● **Exercise goal**: In the listing below, how many lines contain the word "server"? Answer with the number alone.

* * * *

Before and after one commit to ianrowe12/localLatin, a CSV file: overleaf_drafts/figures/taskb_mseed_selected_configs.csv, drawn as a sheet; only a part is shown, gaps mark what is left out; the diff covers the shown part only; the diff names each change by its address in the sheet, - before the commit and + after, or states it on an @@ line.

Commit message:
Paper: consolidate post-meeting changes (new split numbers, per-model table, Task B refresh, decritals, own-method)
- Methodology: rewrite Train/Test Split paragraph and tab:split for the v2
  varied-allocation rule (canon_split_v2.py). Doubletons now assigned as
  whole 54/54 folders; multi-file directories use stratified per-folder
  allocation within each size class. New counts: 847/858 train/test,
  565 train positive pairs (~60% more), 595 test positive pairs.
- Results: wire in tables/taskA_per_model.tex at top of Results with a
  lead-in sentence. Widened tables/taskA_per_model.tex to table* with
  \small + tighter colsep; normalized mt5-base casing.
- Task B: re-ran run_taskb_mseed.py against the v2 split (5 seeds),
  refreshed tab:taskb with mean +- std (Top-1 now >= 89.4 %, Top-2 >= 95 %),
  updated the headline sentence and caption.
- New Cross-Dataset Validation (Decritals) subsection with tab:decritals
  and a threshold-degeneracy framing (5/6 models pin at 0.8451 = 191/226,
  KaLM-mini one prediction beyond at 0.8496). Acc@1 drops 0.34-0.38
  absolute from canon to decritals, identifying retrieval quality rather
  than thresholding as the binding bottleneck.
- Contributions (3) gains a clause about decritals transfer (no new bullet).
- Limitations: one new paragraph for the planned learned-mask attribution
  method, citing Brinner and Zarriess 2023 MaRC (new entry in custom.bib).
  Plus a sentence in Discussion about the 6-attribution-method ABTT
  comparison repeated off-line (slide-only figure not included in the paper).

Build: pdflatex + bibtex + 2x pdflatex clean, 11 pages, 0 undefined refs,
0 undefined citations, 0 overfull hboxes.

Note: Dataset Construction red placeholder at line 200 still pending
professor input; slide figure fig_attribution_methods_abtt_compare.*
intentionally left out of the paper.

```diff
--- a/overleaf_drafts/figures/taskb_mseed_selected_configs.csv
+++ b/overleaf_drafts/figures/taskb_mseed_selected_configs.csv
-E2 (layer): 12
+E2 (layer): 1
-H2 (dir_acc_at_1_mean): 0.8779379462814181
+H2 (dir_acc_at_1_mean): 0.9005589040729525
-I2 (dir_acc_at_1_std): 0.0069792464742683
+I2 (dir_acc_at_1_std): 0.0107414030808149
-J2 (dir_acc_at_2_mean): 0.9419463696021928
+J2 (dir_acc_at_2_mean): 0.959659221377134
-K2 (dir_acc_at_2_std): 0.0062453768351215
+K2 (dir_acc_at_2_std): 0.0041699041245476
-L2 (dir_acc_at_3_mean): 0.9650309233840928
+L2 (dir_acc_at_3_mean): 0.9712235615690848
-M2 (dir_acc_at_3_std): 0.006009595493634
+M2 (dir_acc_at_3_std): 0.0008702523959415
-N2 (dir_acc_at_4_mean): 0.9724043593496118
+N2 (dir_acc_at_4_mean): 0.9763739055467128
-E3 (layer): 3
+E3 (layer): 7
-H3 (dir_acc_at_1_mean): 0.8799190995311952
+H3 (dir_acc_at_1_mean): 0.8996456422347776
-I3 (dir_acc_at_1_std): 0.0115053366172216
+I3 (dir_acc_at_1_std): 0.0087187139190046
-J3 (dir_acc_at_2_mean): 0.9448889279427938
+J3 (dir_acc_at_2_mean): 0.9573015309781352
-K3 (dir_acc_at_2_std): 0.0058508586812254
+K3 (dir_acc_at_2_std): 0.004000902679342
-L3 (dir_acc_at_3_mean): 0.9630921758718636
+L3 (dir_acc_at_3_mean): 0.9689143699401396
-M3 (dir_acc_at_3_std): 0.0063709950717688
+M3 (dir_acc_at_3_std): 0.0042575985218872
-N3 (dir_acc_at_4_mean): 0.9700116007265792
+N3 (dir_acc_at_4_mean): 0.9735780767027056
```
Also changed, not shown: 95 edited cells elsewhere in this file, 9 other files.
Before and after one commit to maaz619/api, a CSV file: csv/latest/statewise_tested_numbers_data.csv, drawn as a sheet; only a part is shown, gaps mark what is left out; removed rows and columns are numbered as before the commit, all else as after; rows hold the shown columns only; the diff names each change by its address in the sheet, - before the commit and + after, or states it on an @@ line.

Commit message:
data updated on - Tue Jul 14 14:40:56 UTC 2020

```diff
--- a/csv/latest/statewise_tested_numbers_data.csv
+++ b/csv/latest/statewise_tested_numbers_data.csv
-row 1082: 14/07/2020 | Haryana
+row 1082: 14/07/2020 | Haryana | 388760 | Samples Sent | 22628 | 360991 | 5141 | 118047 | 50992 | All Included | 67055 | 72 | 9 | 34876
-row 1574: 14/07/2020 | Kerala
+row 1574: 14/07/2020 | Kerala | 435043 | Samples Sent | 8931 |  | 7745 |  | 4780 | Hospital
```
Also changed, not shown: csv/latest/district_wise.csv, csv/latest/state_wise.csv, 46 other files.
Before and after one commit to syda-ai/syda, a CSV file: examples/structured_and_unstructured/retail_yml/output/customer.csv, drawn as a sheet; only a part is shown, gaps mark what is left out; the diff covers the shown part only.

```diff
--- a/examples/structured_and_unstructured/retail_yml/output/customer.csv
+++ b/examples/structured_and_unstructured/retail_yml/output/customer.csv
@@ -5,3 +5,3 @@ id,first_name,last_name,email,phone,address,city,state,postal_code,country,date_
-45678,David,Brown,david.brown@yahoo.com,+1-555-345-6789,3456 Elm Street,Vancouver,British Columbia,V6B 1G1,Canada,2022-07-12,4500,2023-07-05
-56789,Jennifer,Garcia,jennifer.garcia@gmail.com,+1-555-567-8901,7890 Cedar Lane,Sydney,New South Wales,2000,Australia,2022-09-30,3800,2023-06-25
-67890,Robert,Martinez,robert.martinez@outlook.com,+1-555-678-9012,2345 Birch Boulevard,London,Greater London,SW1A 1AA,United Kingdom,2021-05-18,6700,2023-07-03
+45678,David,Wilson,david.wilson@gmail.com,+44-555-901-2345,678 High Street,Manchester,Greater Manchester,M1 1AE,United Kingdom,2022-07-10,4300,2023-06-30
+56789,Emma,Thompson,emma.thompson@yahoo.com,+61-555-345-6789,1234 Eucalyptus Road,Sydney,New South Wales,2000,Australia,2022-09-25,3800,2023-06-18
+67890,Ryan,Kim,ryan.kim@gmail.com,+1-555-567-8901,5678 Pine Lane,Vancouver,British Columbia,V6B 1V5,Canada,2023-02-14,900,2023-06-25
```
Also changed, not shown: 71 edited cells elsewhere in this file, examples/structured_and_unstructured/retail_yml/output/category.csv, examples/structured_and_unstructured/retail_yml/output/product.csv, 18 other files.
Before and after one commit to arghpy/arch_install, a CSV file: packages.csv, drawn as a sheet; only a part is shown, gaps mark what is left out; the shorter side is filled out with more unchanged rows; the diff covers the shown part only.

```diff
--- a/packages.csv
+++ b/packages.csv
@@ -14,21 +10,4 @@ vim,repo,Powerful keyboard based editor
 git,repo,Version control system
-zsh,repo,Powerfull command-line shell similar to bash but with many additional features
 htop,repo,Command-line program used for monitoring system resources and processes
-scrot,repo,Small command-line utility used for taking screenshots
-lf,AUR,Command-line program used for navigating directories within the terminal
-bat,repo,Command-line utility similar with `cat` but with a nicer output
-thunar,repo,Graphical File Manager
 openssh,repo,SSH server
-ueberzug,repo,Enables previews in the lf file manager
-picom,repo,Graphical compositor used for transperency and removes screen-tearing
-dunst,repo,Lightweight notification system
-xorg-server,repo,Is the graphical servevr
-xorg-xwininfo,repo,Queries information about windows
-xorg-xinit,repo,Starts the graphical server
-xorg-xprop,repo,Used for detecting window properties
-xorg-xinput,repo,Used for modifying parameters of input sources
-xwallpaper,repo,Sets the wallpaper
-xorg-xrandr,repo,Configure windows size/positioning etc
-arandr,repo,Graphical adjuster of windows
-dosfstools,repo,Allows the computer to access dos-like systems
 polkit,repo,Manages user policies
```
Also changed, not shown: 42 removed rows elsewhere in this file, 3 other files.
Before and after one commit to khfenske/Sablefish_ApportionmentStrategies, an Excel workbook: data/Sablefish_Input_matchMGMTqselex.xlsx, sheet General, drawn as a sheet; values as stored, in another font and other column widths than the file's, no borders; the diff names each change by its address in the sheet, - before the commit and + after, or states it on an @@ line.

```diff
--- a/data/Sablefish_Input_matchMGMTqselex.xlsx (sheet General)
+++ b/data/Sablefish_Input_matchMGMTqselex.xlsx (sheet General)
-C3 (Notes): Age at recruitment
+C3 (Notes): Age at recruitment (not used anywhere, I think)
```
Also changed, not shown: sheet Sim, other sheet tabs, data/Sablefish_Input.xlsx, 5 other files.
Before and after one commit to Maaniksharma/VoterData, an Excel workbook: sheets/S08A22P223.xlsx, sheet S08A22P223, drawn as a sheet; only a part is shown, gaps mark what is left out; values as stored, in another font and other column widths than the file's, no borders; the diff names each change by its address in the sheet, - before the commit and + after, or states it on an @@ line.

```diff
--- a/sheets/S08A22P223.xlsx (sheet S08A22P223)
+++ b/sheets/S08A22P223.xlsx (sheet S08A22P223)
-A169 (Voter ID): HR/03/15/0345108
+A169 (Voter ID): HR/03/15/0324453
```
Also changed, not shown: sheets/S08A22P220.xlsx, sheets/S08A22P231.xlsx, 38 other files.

* * * *

● **Expected answer**: 3